My reading of Herman Wouk’s work has been spotty. I’ve never attempted to get through his giant bestselling historical novels like THE WINDS OF WAR and WAR AND REMEMBRANCE. But I have read his fine early novel THE CITY BOY and his first big success THE CAINE MUTINY and an often overlooked novel from the early Sixties called DON’T STOP THE CARNIVAL (which should have ended one chapter sooner than it did). I read YOUNGBLOOD HAWKE, his novel about a Thomas Wolfe-like novelist, and loved it. I might even reread YOUNGBLOOD HAWKE one of these days, although I probably won’t because it’s so long. I keep picking up a large print copy of MARJORIE MORNINGSTAR at the local library and being tempted to check it out, but again, it’s so blasted long that I haven’t tried to read it yet.
I’m glad I read SLATTERY’S HURRICANE, though. It’s a lot of fun.

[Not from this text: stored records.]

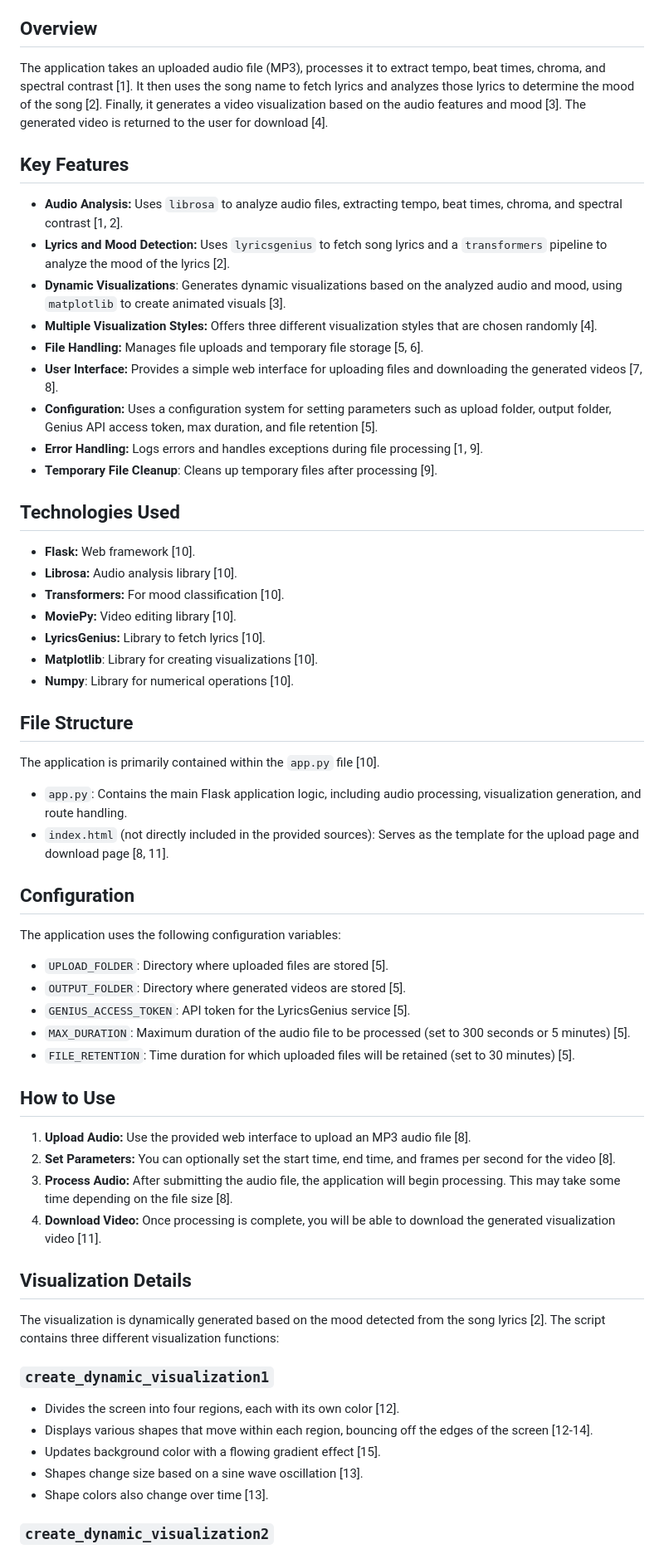
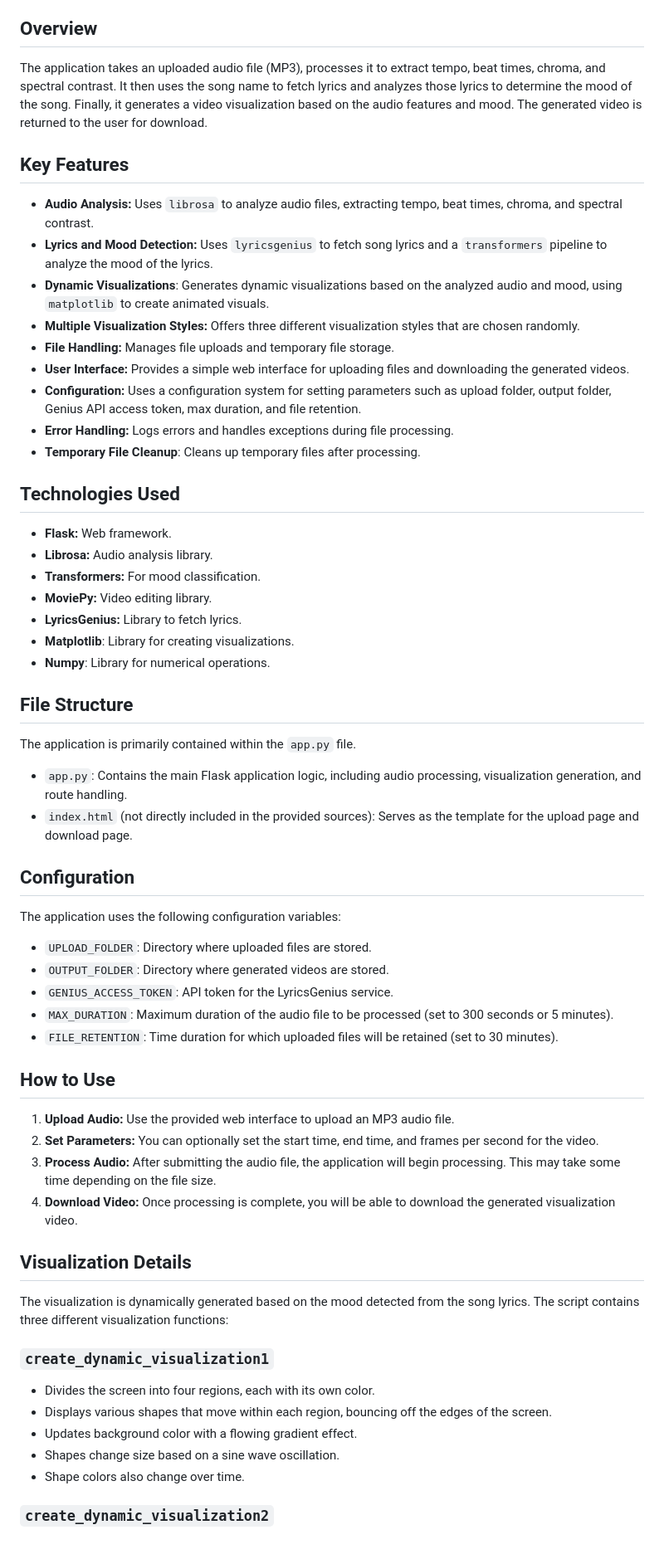
Before and after one commit to SebastianMoseres/MusicVisualization, a Markdown page: README.md, the part around one of its changes. Shown at 83% size. Drawn GitHub-style.

```diff
--- a/README.md
+++ b/README.md
@@ -4,59 +4,59 @@ This application is a Flask-based web service that generates dynamic music visua
 
 ## Overview
 
-The application takes an uploaded audio file (MP3), processes it to extract tempo, beat times, chroma, and spectral contrast [1]. It then uses the song name to fetch lyrics and analyzes those lyrics to determine the mood of the song [2]. Finally, it generates a video visualization based on the audio features and mood [3]. The generated video is returned to the user for download [4].
+The application takes an uploaded audio file (MP3), processes it to extract tempo, beat times, chroma, and spectral contrast. It then uses the song name to fetch lyrics and analyzes those lyrics to determine the mood of the song. Finally, it generates a video visualization based on the audio features and mood. The generated video is returned to the user for download.
 
 ## Key Features
 
-*   **Audio Analysis:** Uses `librosa` to analyze audio files, extracting tempo, beat times, chroma, and spectral contrast [1, 2].
-*   **Lyrics and Mood Detection:** Uses `lyricsgenius` to fetch song lyrics and a `transformers` pipeline to analyze the mood of the lyrics [2].
-*  **Dynamic Visualizations**: Generates dynamic visualizations based on the analyzed audio and mood, using `matplotlib` to create animated visuals [3].
-*   **Multiple Visualization Styles:** Offers three different visualization styles that are chosen randomly [4].
-*   **File Handling:** Manages file uploads and temporary file storage [5, 6].
-*   **User Interface:** Provides a simple web interface for uploading files and downloading the generated videos [7, 8].
-*   **Configuration:** Uses a configuration system for setting parameters such as upload folder, output folder, Genius API access token, max duration, and file retention [5].
-*   **Error Handling:** Logs errors and handles exceptions during file processing [1, 9].
-*   **Temporary File Cleanup**: Cleans up temporary files after processing [9].
+*   **Audio Analysis:** Uses `librosa` to analyze audio files, extracting tempo, beat times, chroma, and spectral contrast.
+*   **Lyrics and Mood Detection:** Uses `lyricsgenius` to fetch song lyrics and a `transformers` pipeline to analyze the mood of the lyrics.
+*   **Dynamic Visualizations**: Generates dynamic visualizations based on the analyzed audio and mood, using `matplotlib` to create animated visuals.
+*   **Multiple Visualization Styles:** Offers three different visualization styles that are chosen randomly.
+*   **File Handling:** Manages file uploads and temporary file storage.
+*   **User Interface:** Provides a simple web interface for uploading files and downloading the generated videos.
+*   **Configuration:** Uses a configuration system for setting parameters such as upload folder, output folder, Genius API access token, max duration, and file retention.
+*   **Error Handling:** Logs errors and handles exceptions during file processing.
+*   **Temporary File Cleanup**: Cleans up temporary files after processing.
 
 ## Technologies Used
 
-*   **Flask:** Web framework [10].
-*   **Librosa:** Audio analysis library [10].
-*   **Transformers:** For mood classification [10].
-*   **MoviePy:** Video editing library [10].
-*   **LyricsGenius:** Library to fetch lyrics [10].
-*  **Matplotlib**: Library for creating visualizations [10].
-*  **Numpy**: Library for numerical operations [10].
+*   **Flask:** Web framework.
+*   **Librosa:** Audio analysis library.
+*   **Transformers:** For mood classification.
+*   **MoviePy:** Video editing library.
+*   **LyricsGenius:** Library to fetch lyrics.
+*   **Matplotlib**: Library for creating visualizations.
+*   **Numpy**: Library for numerical operations.
 
 ## File Structure
-The application is primarily contained within the `app.py` file [10].
+The application is primarily contained within the `app.py` file.
 * `app.py`: Contains the main Flask application logic, including audio processing, visualization generation, and route handling.
-* `index.html` (not directly included in the provided sources): Serves as the template for the upload page and download page [8, 11].
+* `index.html` (not directly included in the provided sources): Serves as the template for the upload page and download page.
 
 ## Configuration
 The application uses the following configuration variables:
-*   `UPLOAD_FOLDER`:  Directory where uploaded files are stored [5].
-*   `OUTPUT_FOLDER`: Directory where generated videos are stored [5].
-*   `GENIUS_ACCESS_TOKEN`:  API token for the LyricsGenius service [5].
-*  `MAX_DURATION`: Maximum duration of the audio file to be processed (set to 300 seconds or 5 minutes) [5].
-*  `FILE_RETENTION`:  Time duration for which uploaded files will be retained (set to 30 minutes) [5].
+*   `UPLOAD_FOLDER`:  Directory where uploaded files are stored.
+*   `OUTPUT_FOLDER`: Directory where generated videos are stored.
+*   `GENIUS_ACCESS_TOKEN`:  API token for the LyricsGenius service.
+*   `MAX_DURATION`: Maximum duration of the audio file to be processed (set to 300 seconds or 5 minutes).
+*   `FILE_RETENTION`:  Time duration for which uploaded files will be retained (set to 30 minutes).
 
 ## How to Use
 
-1.  **Upload Audio:** Use the provided web interface to upload an MP3 audio file [8].
-2.  **Set Parameters:** You can optionally set the start time, end time, and frames per second for the video [8].
-3. **Process Audio:** After submitting the audio file, the application will begin processing. This may take some time depending on the file size [8].
-4.  **Download Video:** Once processing is complete, you will be able to download the generated visualization video [11].
+1.  **Upload Audio:** Use the provided web interface to upload an MP3 audio file.
+2.  **Set Parameters:** You can optionally set the start time, end time, and frames per second for the video.
+3. **Process Audio:** After submitting the audio file, the application will begin processing. This may take some time depending on the file size.
+4.  **Download Video:** Once processing is complete, you will be able to download the generated visualization video.
 
 ## Visualization Details
 
-The visualization is dynamically generated based on the mood detected from the song lyrics [2]. The script contains three different visualization functions:
+The visualization is dynamically generated based on the mood detected from the song lyrics. The script contains three different visualization functions:
 
 ### `create_dynamic_visualization1`
-*   Divides the screen into four regions, each with its own color [12].
-*   Displays various shapes that move within each region, bouncing off the edges of the screen [12-14].
-*   Updates background color with a flowing gradient effect [15].
-*   Shapes change size based on a sine wave oscillation [13].
-*   Shape colors also change over time [13].
+*   Divides the screen into four regions, each with its own color.
+*   Displays various shapes that move within each region, bouncing off the edges of the screen.
+*   Updates background color with a flowing gradient effect.
+*   Shapes change size based on a sine wave oscillation.
+*   Shape colors also change over time.
 
 ### `create_dynamic_visualization2`
```
Also changed, not shown: other parts of README.md (+19 -19 lines).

4 comments:

Bill Crider said...

Back when I was a Young Guy, I read several Wouk novels: Youngblood Hawke and Marjorie Morningstar among them. I still remember bits and pieces of both of them. Hawkeimpressed me because it was about a writer and because I was going through a Thomas Wolfe phase at about the same time. Marjorie was one of those big, glossy soap operas, and I read it mainly because I'd just seen the Natalie Wood movie version (and if it was someone else in the movie, don't bother to tell me; I don't want to know). Both books were longer than I'd pick up now, but I remember them fondly, maybe because they remind me of that long-ago time.

James Reasoner said...

Natalie Wood was indeed the star of MARJORIE MORNINGSTAR, along with Gene Kelly. I'd watch the movie, but I want to read the book first, and who knows if I'll ever get around to that.

Kent said...

I read them both long ago and probably still have my copies in a box in my garage. The books I remember best from those days were the "big" ones such as James Farrell's Studs Lonigan trilogy, Michener's The Fires of Spring, several by John O'Hara, James Jones and so on. Today the size of the book usually determines if I will read it. Right now I've just started Nick Stone's Mr. Clarinet and the 500 pages are scaring me off. I managed to find James D. Farrell's "lost" novel titled Dreaming Baseball last week in Grand Forks, ND. At 316 pages it's small enough so I may get to it next.

dgb said...

Many years ago I worked on a bookmobile in San Antonio. I carried CAINE MUTINY out to a shopping center as it was reserved by a library patron. I’d never read it so I picked it up just to scan a chapter or two before the man came in to claim it. Then I got hooked. When he came in for it I kidded him and told him to read it fast because I wanted it next. He told he’d read it a couple of times already and that I should take it home with me, finish it, and bring it to him the following week. Which I did. And yet, oddly enough, I’ve not read anything else by Wouk. I can’t figure it out, either.